Changing foreign policy agenda

Changing foreign policy agenda

Thanks to the rise in the democratic standards and the improvement in relations with the European Union between 2004 and 2009, Turkey was increasing its influence in a wider geography, starting with the Arab world.

The export rates in the new markets and the number of tourists in Anatolia were rapidly increasing. In spite of the global economic crisis which reached its peak in 2008, Turkey remained as an attractive place for foreign direct investors.

In such an atmosphere, the Foreign Ministry organized an ambassadors’ conference in July 2008.

That conference was not the first and last one.

The 10th Conference was held in Ankara last week. Mehmet Uçum and Yavuz Atar, advisors to the president, as well as Defense Minister Hulusi Akar and Interior Minister Süleyman Soylu were among the speakers. A

ll the businesspeople and the diplomats I met at lunch break had one main agenda: The crisis with the U.S. and its consequences. Everybody was complaining about the irrational politics that U.S. President Donald Trump is currently following.

We have discussed over several examples on how Trump drove not only Turkey, but the whole world, especially, the European countries crazy.
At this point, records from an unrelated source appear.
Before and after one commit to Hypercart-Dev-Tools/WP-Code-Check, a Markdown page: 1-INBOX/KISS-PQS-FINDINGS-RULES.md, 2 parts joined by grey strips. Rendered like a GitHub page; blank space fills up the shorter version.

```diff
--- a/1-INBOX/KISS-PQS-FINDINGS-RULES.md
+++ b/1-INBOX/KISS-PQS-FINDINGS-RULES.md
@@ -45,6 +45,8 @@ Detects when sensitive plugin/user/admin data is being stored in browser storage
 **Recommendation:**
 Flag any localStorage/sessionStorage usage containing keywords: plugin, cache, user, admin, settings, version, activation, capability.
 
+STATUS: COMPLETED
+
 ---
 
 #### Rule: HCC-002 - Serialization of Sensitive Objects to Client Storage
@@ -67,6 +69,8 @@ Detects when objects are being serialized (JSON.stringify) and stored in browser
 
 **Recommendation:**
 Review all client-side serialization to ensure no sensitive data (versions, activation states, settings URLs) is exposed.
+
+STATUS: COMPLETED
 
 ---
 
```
We all agreed that the antidote of the U.S. was the European Union, but it was unquestionably clear that the political distance between us and EU had widened further in recent years.

Even comparing our conversations with the conversations we had 10 years ago is enough to understand the big change in the Turkish foreign policy. Without doubt, many negative developments happened, such as the collapse of the Arab Spring and the Syrian civil war.
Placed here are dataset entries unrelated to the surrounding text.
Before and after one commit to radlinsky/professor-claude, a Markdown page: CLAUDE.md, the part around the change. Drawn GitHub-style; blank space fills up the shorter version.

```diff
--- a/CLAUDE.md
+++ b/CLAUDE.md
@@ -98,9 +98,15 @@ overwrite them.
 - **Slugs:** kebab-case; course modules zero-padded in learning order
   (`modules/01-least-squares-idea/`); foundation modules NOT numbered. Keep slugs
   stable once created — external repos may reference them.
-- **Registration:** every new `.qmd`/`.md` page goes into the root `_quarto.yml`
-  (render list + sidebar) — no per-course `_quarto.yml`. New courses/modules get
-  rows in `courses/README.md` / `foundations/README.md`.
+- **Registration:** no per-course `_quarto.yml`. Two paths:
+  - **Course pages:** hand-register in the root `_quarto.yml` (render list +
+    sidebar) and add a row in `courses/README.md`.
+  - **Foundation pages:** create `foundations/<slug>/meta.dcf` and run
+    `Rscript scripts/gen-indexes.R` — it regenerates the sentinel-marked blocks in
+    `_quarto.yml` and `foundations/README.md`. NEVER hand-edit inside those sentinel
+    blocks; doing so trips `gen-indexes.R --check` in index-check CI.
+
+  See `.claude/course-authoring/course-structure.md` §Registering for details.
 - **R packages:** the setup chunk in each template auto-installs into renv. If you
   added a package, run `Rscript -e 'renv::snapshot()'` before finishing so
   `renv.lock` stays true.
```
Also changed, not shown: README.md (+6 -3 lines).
In consequence, Turkish foreign policy which mostly focused on the positive agenda of “solutions and dialogues” left its place to a more negative agenda of “showdown.”

Some of the issues about the fundamental rights and freedoms that we thought we had left in the past in the course of Turkey’s accession process into the EU once again showed themselves in our current discussions of diplomacy.

In front of the hotel in which the Ambassadors’ Conference was held, there were many black jeeps. All of them belonged to the security crew of the speakers at the conference.

Realizing that these huge cars are made in the U.S., I instantly remembered the social media videos in which people were shooting at or hammering their phones.

I wish that someone with common sense could explain to them that because those phones were paid in Turkish Liras, they now belonged to the national wealth, and instead of hammering them, they should have been used for a long time without buying new ones.

I realized that nobody supported those acts. Much more rational steps could have been taken. Only in a single week, two Greek soldiers, one human rights advocate and students from the Middle East Technical University have been released. Following all these, messages from Europe were smoothed, even turning to statement of support.

If similar resolutions are followed in terms of main opposition People’s Republican Party (CHP) deputy Enis Berberoğlu and Osman Kavala’s cases, which are being closely monitored by European politicians and human rights advocates, the support of the EU countries for Turkey against America might even increase in an unexpected rate.

Deniz Zeyrek, Turkey, foreign policy